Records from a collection
_ _ _ _ _ _ _
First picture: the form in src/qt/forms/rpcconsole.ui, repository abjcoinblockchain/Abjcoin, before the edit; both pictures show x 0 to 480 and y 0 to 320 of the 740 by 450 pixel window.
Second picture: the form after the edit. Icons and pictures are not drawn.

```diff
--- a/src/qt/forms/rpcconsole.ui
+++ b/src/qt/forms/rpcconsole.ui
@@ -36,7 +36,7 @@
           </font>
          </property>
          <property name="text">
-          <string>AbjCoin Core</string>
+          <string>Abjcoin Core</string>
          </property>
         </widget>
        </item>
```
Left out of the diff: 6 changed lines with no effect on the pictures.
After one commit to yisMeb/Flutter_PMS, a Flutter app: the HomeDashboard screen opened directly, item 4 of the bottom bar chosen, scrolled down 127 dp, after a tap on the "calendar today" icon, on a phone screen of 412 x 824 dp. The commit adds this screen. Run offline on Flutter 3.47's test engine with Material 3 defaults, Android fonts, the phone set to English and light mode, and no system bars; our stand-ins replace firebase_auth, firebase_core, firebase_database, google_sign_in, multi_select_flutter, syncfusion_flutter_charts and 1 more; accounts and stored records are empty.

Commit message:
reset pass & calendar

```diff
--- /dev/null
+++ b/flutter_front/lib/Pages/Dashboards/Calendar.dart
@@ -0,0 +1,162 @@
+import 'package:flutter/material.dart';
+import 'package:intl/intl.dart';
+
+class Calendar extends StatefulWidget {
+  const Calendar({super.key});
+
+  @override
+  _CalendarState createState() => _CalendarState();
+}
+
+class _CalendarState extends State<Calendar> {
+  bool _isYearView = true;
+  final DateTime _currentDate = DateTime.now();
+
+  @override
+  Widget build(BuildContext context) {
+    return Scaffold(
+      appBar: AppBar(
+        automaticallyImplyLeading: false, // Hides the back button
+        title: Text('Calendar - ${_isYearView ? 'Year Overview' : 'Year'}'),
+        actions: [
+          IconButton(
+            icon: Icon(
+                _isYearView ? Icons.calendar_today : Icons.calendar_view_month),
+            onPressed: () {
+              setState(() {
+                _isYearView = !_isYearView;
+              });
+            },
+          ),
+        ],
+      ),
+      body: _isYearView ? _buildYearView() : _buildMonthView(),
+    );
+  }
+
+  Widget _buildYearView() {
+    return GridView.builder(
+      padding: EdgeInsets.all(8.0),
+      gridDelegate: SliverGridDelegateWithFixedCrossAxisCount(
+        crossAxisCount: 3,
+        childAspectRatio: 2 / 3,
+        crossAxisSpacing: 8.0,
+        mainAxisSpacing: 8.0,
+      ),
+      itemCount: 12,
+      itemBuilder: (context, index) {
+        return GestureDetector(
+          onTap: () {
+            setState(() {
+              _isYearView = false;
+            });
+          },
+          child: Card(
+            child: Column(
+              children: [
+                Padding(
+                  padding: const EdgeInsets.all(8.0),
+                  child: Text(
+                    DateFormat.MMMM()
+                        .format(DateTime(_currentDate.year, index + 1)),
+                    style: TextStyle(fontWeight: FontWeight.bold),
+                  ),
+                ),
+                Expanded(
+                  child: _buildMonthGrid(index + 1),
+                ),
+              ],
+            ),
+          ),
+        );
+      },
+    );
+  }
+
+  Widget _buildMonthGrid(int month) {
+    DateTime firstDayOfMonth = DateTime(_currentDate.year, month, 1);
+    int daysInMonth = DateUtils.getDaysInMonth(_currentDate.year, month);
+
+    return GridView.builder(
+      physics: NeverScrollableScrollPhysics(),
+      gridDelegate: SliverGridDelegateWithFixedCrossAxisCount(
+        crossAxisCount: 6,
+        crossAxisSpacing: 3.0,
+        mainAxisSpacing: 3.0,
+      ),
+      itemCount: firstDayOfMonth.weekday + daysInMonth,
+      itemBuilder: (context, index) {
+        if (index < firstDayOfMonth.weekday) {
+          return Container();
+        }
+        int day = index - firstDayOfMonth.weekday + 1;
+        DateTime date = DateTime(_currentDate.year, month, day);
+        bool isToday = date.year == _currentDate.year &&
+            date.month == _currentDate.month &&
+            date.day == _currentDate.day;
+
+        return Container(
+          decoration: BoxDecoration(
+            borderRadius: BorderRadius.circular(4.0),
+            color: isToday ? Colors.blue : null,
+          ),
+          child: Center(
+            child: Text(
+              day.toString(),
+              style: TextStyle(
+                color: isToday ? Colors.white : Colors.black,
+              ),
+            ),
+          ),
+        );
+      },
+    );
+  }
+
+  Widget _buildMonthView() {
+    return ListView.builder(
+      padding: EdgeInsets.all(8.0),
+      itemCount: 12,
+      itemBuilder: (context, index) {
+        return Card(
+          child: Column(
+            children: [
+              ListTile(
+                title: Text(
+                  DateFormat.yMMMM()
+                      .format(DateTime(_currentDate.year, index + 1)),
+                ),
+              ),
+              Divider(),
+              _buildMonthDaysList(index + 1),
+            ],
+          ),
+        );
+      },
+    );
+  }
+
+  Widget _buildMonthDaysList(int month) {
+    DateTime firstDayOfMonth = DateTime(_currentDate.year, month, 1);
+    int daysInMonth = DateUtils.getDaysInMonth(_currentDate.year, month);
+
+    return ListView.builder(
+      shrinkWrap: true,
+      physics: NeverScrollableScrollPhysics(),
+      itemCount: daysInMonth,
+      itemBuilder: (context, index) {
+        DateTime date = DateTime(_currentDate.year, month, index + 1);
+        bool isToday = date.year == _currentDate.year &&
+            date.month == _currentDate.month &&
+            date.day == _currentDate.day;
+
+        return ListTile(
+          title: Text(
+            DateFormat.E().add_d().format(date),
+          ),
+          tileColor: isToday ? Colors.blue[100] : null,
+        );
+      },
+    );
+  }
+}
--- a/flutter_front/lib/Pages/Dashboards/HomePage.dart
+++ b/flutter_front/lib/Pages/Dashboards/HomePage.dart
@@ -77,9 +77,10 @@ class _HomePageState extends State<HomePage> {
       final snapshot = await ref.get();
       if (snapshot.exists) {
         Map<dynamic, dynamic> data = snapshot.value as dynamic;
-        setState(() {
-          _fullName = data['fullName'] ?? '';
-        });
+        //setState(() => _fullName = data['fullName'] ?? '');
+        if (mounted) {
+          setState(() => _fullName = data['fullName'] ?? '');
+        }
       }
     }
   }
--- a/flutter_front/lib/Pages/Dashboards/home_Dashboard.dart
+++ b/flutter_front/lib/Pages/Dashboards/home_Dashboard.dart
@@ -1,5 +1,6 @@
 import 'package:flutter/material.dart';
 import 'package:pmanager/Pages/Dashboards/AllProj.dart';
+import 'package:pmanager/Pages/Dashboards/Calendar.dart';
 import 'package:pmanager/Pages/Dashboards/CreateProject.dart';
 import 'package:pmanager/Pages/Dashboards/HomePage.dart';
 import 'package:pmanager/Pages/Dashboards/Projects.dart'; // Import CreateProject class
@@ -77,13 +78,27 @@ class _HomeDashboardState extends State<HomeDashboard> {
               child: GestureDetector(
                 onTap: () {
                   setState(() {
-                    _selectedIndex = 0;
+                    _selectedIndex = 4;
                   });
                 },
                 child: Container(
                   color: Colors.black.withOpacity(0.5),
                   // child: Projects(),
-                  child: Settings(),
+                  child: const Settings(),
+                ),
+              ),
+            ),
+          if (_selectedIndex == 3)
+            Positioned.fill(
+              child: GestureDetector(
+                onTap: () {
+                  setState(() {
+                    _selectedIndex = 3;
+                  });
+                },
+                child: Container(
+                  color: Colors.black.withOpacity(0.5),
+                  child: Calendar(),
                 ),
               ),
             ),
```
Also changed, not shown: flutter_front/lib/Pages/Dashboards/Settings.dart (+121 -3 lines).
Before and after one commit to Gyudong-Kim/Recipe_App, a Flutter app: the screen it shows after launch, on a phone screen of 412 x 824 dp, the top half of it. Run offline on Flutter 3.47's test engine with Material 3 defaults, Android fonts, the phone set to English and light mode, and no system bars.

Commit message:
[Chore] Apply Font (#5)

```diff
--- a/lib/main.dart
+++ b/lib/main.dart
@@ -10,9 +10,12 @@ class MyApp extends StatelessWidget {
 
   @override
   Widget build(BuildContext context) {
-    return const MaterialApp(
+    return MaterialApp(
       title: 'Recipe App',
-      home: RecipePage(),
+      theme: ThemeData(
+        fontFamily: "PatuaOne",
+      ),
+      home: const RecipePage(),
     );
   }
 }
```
_ _ _ _ _ _ _
Would you copy each line of the records that contains "return"?

EXERCISE OUTPUT →
+    return Scaffold(
+    return GridView.builder(
+        return GestureDetector(
+    return GridView.builder(
+          return Container();
+        return Container(
+    return ListView.builder(
+        return Card(
+    return ListView.builder(
+        return ListTile(
-    return const MaterialApp(
+    return MaterialApp(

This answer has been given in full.